Congenital toxoplasmosis is a group of symptoms that occur when an unborn baby (fetus) is infected with the parasite Toxoplasma gondii.
Toxoplasmosis infection can be passed to a developing baby if the mother becomes infected while pregnant. The infection spreads to the developing baby across the placenta. Most of the time, the infection is mild in the mother. The woman may not be aware she has the parasite. However, infection of the developing baby can cause serious problems. Problems are worse if the infection occurs in early pregnancy.
Up to half babies who become infected with toxoplasmosis during the pregnancy are born early (prematurely). The infection can damage the baby's eyes, nervous system, skin, and ears.
Often, there are signs of infection at birth. However, babies with mild infections may not have symptoms for months or years after birth. If not treated, most children with this infection develop problems in their teens. Eye problems are common.
Symptoms may include:
- Enlarged liver and spleen
- Eye damage from inflammation of the retina or other parts of the eye
- Feeding problems
- Hearing loss
- Jaundice (yellow skin)
- Low birth weight (intrauterine growth restriction)
- Skin rash (tiny red spots or bruising) at birth
- Vision problems

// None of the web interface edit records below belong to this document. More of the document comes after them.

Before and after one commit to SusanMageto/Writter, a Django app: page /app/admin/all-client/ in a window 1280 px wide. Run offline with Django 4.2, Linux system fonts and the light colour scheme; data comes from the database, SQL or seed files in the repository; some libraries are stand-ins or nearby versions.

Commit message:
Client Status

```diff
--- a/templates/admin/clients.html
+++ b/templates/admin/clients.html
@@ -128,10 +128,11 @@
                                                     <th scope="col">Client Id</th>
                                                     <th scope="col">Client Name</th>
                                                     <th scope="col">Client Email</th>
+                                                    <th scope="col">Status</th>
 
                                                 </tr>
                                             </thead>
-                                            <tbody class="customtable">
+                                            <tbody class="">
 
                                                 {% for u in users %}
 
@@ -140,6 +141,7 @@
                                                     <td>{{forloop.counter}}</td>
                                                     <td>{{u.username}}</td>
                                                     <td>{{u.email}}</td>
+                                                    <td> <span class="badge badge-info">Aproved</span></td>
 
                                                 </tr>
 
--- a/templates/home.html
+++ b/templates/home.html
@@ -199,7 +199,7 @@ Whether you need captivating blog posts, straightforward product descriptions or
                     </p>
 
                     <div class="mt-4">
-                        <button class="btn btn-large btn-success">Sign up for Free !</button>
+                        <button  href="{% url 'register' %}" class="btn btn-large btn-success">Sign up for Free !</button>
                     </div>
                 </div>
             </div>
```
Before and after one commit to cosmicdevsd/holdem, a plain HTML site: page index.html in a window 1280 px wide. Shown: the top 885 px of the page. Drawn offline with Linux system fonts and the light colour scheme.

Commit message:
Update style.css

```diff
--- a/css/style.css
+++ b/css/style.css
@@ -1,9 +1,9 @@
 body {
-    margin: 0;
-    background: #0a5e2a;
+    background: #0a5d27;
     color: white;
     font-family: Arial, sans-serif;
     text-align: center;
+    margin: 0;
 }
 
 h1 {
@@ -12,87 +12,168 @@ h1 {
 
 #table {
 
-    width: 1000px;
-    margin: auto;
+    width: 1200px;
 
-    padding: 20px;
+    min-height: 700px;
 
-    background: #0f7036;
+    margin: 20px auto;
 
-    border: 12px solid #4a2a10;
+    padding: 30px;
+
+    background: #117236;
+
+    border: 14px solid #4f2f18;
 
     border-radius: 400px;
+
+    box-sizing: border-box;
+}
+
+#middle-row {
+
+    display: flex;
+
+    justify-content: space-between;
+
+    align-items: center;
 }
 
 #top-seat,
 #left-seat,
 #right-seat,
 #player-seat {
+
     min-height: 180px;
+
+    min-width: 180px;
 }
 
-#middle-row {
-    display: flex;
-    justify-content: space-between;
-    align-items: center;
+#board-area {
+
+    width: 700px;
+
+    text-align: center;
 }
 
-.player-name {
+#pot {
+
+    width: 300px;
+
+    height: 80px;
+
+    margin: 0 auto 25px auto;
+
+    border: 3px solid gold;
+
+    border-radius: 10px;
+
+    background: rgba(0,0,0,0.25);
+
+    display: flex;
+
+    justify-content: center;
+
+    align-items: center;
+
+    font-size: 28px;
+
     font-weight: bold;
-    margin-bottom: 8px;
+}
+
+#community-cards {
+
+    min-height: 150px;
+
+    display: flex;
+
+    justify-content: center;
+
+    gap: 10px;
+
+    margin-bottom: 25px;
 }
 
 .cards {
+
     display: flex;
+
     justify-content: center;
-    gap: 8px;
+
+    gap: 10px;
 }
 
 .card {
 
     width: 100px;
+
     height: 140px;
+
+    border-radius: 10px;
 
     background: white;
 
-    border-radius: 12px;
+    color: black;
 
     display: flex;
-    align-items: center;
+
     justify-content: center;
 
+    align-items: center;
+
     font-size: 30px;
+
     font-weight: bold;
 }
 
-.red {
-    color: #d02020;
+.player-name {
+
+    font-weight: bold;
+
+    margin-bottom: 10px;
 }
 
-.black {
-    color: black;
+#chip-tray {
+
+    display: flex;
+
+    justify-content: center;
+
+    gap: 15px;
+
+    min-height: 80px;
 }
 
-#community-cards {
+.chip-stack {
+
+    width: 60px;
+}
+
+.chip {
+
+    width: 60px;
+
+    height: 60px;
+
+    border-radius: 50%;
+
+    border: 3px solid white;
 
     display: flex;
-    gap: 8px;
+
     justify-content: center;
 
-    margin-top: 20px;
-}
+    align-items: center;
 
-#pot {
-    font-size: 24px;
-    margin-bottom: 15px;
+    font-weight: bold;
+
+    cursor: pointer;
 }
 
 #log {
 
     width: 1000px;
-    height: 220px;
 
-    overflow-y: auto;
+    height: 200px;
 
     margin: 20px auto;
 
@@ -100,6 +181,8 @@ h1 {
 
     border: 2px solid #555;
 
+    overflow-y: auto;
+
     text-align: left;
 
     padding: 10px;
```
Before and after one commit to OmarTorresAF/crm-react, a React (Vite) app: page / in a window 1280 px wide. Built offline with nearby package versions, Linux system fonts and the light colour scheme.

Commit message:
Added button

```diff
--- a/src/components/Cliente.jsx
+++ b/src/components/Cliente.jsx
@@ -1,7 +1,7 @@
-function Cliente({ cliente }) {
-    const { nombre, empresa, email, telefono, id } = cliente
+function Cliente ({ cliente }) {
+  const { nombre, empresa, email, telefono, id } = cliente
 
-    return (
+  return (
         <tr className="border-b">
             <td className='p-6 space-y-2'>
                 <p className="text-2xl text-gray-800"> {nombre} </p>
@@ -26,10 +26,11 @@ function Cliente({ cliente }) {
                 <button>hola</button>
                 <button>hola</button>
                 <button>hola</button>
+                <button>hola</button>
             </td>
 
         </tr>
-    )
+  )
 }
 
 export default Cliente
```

Brain and nervous system damage ranges from very mild to severe, and may include:
- Intellectual disability
Exams and Tests
The health care provider will examine the baby. The baby may have:
- Swollen spleen and liver
- Yellow skin (jaundice)
- Inflammation of the eyes
- Fluid on the brain (hydrocephalus)
- Swollen lymph nodes (lymphadenopathy)
- Large head size (macrocephaly) or smaller-than-normal head size (microcephaly)
Tests that may be done during pregnancy include:
After birth, the following tests may be done on the baby:
- Antibody studies on cord blood and cerebrospinal fluid
- CT scan of the brain
- MRI scan of the brain
- Neurological exams
- Standard eye exam
- Toxoplasmosis test
Spiramycin can treat infection in the pregnant mother.
Pyrimethamine and sulfadiazine can treat fetal infection (diagnosed during the pregnancy).
Treatment of infants with congenital toxoplasmosis most often includes pyrimethamine, sulfadiazine, and leucovorin for one year. Infants are also sometimes given steroids if their vision is threatened or if the protein level in the spinal fluid is high.
The outcome depends on the extent of the condition.
Complications may include:
- Blindness or severe visual disability
- Severe intellectual disability or other neurological problems
When to Contact a Medical Professional
Call your health care provider if you are pregnant and think you are at risk for the infection. (For example, toxoplasmosis infection can be passed from cats if you clean the cat's litter box.) Call your provider if you are pregnant and have not had prenatal care.
Women who are pregnant or planning to become pregnant can be tested to find out if they are at risk for the infection.
Pregnant women who have cats as house pets may be at higher risk. They should avoid contact with cat feces, or things that could be contaminated by insects exposed to cat feces (cockroaches, flies, etc.).
Also, cook meat until it is well done, and wash your hands after handling raw meat to avoid getting the parasite.
American Academy of Pediatrics. Toxoplasma gondii infections (toxoplasmosis). In: Red Book: 2012 Report of the Committee on Infectious Diseases, 29th, Pickering LK. (Ed), American Academy of Pediatrics, Elk Grove Village, Ill 2012. p.720.
McLeod R. Toxoploasmosis (Toxoplasma gondii). In: Kliegman RM, Behrman RE, Jenson HB, Stanton BF, eds. Nelson Textbook of Pediatrics. 19th ed. Philadelphia, PA: Elsevier Saunders; 2011:chap 282.
Montoya JG, Boothroyd JC, Kovacs JA. Toxoplasma gondii. In: Bennett E, Dolin R, Blaser MJ, eds. Mandell, Douglass, and Bennett's Principles and Practice of Infectious Diseases. 8th ed. Philadelphia, PA: Elsevier Churchill Livingstone; 2015:chap 280.
Petersen E. Toxoplasmosis. Semin Fetal Neonatal Med. 2007 Jun;12(3):214-23. PMID: 17321812 www.ncbi.nlm.nih.gov/pubmed/17321812.
Reviewed By: Neil K. Kaneshiro, MD, MHA, Clinical Assistant Professor of Pediatrics, University of Washington School of Medicine, Seattle, WA. Also reviewed by David Zieve, MD, MHA, Isla Ogilvie, PhD, and the A.D.A.M. Editorial team.